  • 22
    TUE
  • 23
    WED
  • 24
    THU
  • 25
    FRI
Monday, July 21, 2014 | 9:15 a.m. – 11:30 a.m.
Closing the gaps in health outcomes: Alternative paths forward

Please join us for a broader exploration of targeted interventions that provide real promise for reducing health disparities, limiting or delaying the onset of chronic health conditions, and improving the performance of the US health care system.

Monday, July 21, 2014 | 4:00 p.m. – 5:30 p.m.
Comprehending comprehensive universities

Join us for a panel discussion that seeks to comprehend the comprehensives and to determine the role these schools play in the nation’s college completion agenda.

Tuesday, July 22, 2014 | 8:50 a.m. – 12:00 p.m.
Who governs the Internet? A conversation on securing the multistakeholder process

Please join AEI’s Center for Internet, Communications, and Technology Policy for a conference to address key steps we can take, as members of the global community, to maintain a free Internet.

Event Registration is Closed
Thursday, July 24, 2014 | 9:00 a.m. – 10:00 a.m.
Expanding opportunity in America: A conversation with House Budget Committee Chairman Paul Ryan

Please join us as House Budget Committee Chairman Paul Ryan (R-WI) unveils a new set of policy reforms aimed at reducing poverty and increasing upward mobility throughout America.

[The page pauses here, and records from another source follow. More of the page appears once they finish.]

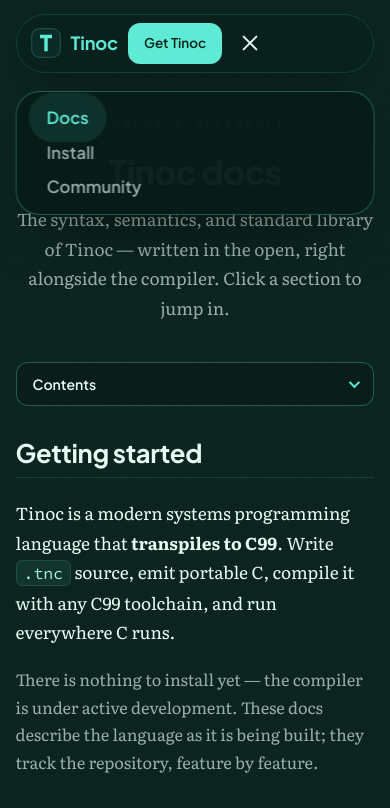
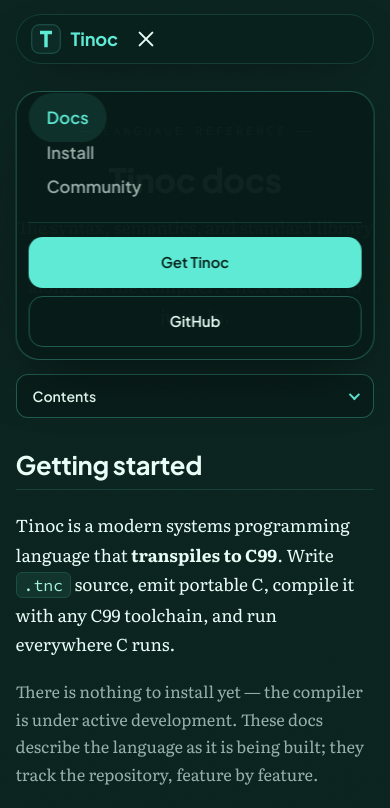
Before and after one commit to tinoc-lang/tinoc-website, a plain HTML site: page docs.html in a window 390 px wide. Both pictures are taken after a click on the button "Open menu". Shown: the top 808 px of the page. Drawn offline with Linux system fonts and the light colour scheme.

Commit message:
fix: move Get Tinoc into mobile menu; add hero top breathing room
- Get Tinoc (and GitHub) CTA now live inside the mobile dropdown menu, with a divider above them; hidden from the pill on mobile so the bar stays clean

- More padding-top on the hero (and page-hero) so content no longer hugs the top

- Mobile dropdown gets max-height + internal scroll so it never overflows short screens

```diff
--- a/assets/css/style.css
+++ b/assets/css/style.css
@@ -189,6 +189,8 @@ p:last-child { margin-bottom: 0; }
 
 .nav-cta { display: flex; align-items: center; gap: 10px; }
 
+.nav-menu-cta { display: none; }
+
 .nav-toggle {
   display: none;
   flex-direction: column;
@@ -306,7 +308,7 @@ p:last-child { margin-bottom: 0; }
   display: flex;
   align-items: center;
   justify-content: center;
-  padding: calc(var(--nav-h) + 40px) 0 80px;
+  padding: calc(var(--nav-h) + 72px) 0 96px;
   overflow: hidden;
 }
 .hero-canvas {
@@ -1124,6 +1126,8 @@ body.menu-locked { overflow: hidden; }
     justify-content: flex-start;
     gap: 6px;
     padding: 12px;
+    max-height: calc(100dvh - var(--nav-h) - 24px);
+    overflow-y: auto;
     background: rgba(8, 28, 24, 0.97);
     border: 1px solid var(--line-strong);
     border-radius: var(--radius-lg);
@@ -1144,7 +1148,17 @@ body.menu-locked { overflow: hidden; }
   }
   .nav-link { font-size: 1.05rem; padding: 14px 18px; text-align: center; }
   .nav-toggle { display: flex; }
-  .nav-cta .btn-ghost { display: none; }
+  .nav-cta .btn-ghost,
+  .nav-cta .btn-primary { display: none; }
+  .nav-menu-cta {
+    display: flex;
+    flex-direction: column;
+    gap: 8px;
+    margin-top: 14px;
+    padding-top: 14px;
+    border-top: 1px solid var(--line);
+  }
+  .nav-menu-cta .btn { width: 100%; }
 }
 
 /* ---------- Docs mobile contents toggle ---------- */
@@ -1186,8 +1200,8 @@ body.menu-locked { overflow: hidden; }
 @media (max-width: 640px) {
   .section { padding: 72px 0; }
   .section-tight { padding: 48px 0; }
-  .page-hero { padding: calc(var(--nav-h) + 36px) 0 40px; }
-  .hero { padding: calc(var(--nav-h) + 20px) 0 56px; }
+  .page-hero { padding: calc(var(--nav-h) + 44px) 0 44px; }
+  .hero { padding: calc(var(--nav-h) + 44px) 0 64px; }
   .hero h1 { font-size: clamp(2rem, 8.5vw, 2.7rem); }
   .hero-sub { font-size: 1rem; }
   .hero-actions { gap: 10px; margin-bottom: 48px; }
--- a/docs.html
+++ b/docs.html
@@ -30,6 +30,10 @@
       <li><a class="nav-link active" href="docs.html" aria-current="page">Docs</a></li>
       <li><a class="nav-link" href="install.html">Install</a></li>
       <li><a class="nav-link" href="community.html">Community</a></li>
+      <li class="nav-menu-cta">
+        <a class="btn btn-primary" href="install.html">Get Tinoc</a>
+        <a class="btn btn-ghost" href="https://github.com/tinoc-lang" target="_blank" rel="noopener">GitHub</a>
+      </li>
     </ul>
     <div class="nav-cta">
       <a class="btn btn-ghost btn-sm" href="https://github.com/tinoc-lang" target="_blank" rel="noopener">GitHub</a>
```
Also changed, not shown: community.html (+4 -0 lines), index.html (+4 -0 lines), install.html (+4 -0 lines).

Thursday, July 24, 2014 | 6:00 p.m. – 7:15 p.m.
Is it time to end the Export-Import Bank?

We welcome you to join us at AEI as POLITICO’s Ben White moderates a lively debate between Tim Carney, one of the bank’s fiercest critics, and Tony Fratto, one of the agency’s staunchest defenders.

No events scheduled this day.
No events scheduled today.
No events scheduled this day.
No events scheduled this day.
No events scheduled this day.